Alex Hickson • 31.01.24 • 4 min read

Advanced manufacturing on the journey to Destination Zero

Alex Hickson, Head of Technology – Structures, Manufacturing & Materials shares how advanced manufacturing is at the heart of the technology journey to Net Zero 2050.

World-class manufacturing capability powered by unique collaborations between organisations large and small will accelerate the development and adoption of ultra-efficient and zero-carbon aircraft technologies on our journey to Destination Zero.

Manufacturing techniques in use today are creating step changes in capabilities and outputs driving efficiencies that meet the demand of today’s aircraft orders while readying the sector for the next generation of aircraft.

One such example is CloudNC, a growing start-up, bringing innovation to the sector through the optimisation of high-speed metal cutting using machine learning and artificial intelligence. By automating aspects of the Computer Numerical Control (CNC) manufacturing of aircraft parts, ARRP, an ATI-supported project, is accelerating production and reducing material and energy consumption.

Working in partnership with GKN Aerospace in Filton combines the agile and advanced technology capabilities of a small and medium sized enterprise (SME) with an experienced tier one. The project is part of GKN Aerospace’s approach to pushing the boundaries of metal cutting productivity through R&D with a leading supply chain organisation delivering flying components to customers today to increase UK competitiveness.

Projects funded through the ATI Strategic Programme are enabling disruptive technology development, advanced manufacturing methods, next generation materials and whole lifecycle efficiency.

These form a key part of the government’s Advanced Manufacturing Plan published in November 2023, which sets out an ambition for the UK to be the best place to start and grow a manufacturing business. The £975m of funding for the ATI Programme between 2026 and 2030 announced at the same time will support the ATI in delivering against these ambitions. This vital boost will support UK competitiveness in a global market, attract further inward investment, and grow manufacturing clusters across the country.

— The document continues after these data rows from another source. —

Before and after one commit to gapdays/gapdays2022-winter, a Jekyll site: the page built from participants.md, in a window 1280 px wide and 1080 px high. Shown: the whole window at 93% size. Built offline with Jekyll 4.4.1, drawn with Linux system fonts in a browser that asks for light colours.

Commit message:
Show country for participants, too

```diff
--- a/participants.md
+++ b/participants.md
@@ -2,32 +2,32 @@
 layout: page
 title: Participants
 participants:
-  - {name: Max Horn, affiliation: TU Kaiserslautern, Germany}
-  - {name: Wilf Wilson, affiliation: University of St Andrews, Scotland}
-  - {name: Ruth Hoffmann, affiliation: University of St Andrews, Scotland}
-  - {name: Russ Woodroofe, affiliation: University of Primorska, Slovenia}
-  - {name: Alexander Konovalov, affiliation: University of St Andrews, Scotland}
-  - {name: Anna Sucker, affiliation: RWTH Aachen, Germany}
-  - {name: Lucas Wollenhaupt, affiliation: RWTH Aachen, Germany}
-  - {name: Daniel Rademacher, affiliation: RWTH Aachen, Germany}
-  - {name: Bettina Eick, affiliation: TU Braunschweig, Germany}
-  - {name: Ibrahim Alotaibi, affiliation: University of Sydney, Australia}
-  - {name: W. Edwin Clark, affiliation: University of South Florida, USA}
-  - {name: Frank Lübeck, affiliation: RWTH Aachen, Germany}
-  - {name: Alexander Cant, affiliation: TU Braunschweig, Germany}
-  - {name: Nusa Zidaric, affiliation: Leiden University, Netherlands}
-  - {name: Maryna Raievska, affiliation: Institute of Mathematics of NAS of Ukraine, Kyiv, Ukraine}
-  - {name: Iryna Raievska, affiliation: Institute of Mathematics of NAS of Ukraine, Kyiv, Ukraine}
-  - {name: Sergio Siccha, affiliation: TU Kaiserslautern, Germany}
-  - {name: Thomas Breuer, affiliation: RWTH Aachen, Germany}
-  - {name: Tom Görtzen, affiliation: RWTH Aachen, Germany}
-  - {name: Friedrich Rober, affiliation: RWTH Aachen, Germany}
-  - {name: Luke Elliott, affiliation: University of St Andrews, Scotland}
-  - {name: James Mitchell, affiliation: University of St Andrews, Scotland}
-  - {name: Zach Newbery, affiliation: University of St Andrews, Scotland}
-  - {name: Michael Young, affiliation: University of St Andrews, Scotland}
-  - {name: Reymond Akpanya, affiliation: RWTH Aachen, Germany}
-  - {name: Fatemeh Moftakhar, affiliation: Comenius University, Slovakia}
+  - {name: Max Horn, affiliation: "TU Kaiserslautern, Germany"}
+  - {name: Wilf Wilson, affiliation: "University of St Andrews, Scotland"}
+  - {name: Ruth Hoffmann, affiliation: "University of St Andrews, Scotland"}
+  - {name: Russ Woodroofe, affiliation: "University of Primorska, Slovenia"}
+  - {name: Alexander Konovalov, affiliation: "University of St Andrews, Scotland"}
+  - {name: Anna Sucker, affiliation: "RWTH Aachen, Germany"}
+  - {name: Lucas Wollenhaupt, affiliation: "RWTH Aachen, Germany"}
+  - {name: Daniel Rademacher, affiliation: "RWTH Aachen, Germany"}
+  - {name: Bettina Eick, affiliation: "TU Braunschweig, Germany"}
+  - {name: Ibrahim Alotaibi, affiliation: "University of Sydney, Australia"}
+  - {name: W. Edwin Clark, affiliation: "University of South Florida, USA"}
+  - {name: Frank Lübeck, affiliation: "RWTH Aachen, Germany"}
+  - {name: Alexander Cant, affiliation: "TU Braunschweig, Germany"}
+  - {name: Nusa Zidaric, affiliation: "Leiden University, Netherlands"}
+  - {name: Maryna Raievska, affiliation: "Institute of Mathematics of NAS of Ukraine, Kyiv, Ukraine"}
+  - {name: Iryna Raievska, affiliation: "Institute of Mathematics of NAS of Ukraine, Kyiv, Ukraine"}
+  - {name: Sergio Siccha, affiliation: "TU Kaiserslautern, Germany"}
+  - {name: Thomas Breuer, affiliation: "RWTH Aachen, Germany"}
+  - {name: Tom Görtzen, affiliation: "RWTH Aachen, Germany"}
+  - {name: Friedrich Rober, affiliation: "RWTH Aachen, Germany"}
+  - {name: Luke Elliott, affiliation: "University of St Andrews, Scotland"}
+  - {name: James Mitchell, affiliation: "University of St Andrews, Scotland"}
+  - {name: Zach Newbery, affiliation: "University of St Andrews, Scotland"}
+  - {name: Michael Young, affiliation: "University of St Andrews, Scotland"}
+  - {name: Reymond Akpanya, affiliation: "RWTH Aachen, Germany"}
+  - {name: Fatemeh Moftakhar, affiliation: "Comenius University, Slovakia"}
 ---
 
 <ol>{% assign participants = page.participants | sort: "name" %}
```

The long-term view this brings will enable organisations to develop and demonstrate capabilities together, building confidence of OEMs in their ability to deliver radically different manufacturing technologies, to quality, cost and rate, proving themselves well positioned to win workshare on future programmes.

To be both competitive and become more sustainable, aerospace organisations are working to maximise raw material utilisation and reduce waste, while minimising energy usage and emissions associated with manufacturing.

The government’s manufacturing plan will build from our existing strengths ensuring the UK continues to lead in the development and deployment of clean and digital technologies while building supply chain resilience.

SMEs play a key part in both developing innovative technology solutions the end customers seek and playing a key role in the breadth and depth of supply chain. This ensures the delivery a diverse array of high value components and technologies needed to deliver production flying aircraft.

To support these organisations across the UK, the ATI is introducing the SME Programme offering grants of up to £1.5m to projects lasting 12 to 36 months. Support for applicants is available through the ATI Hub including Tech Clinics. This support will link applicants with potential end customers or partners where needed and help navigate the sector and technology development planning to be ready to apply into the funding programmes.

The SME Programme is now open to draft Outline Stage applications, and applicants can view the launch webinar on the ATI YouTube channel. To discover more including further events from the ATI Hub, visit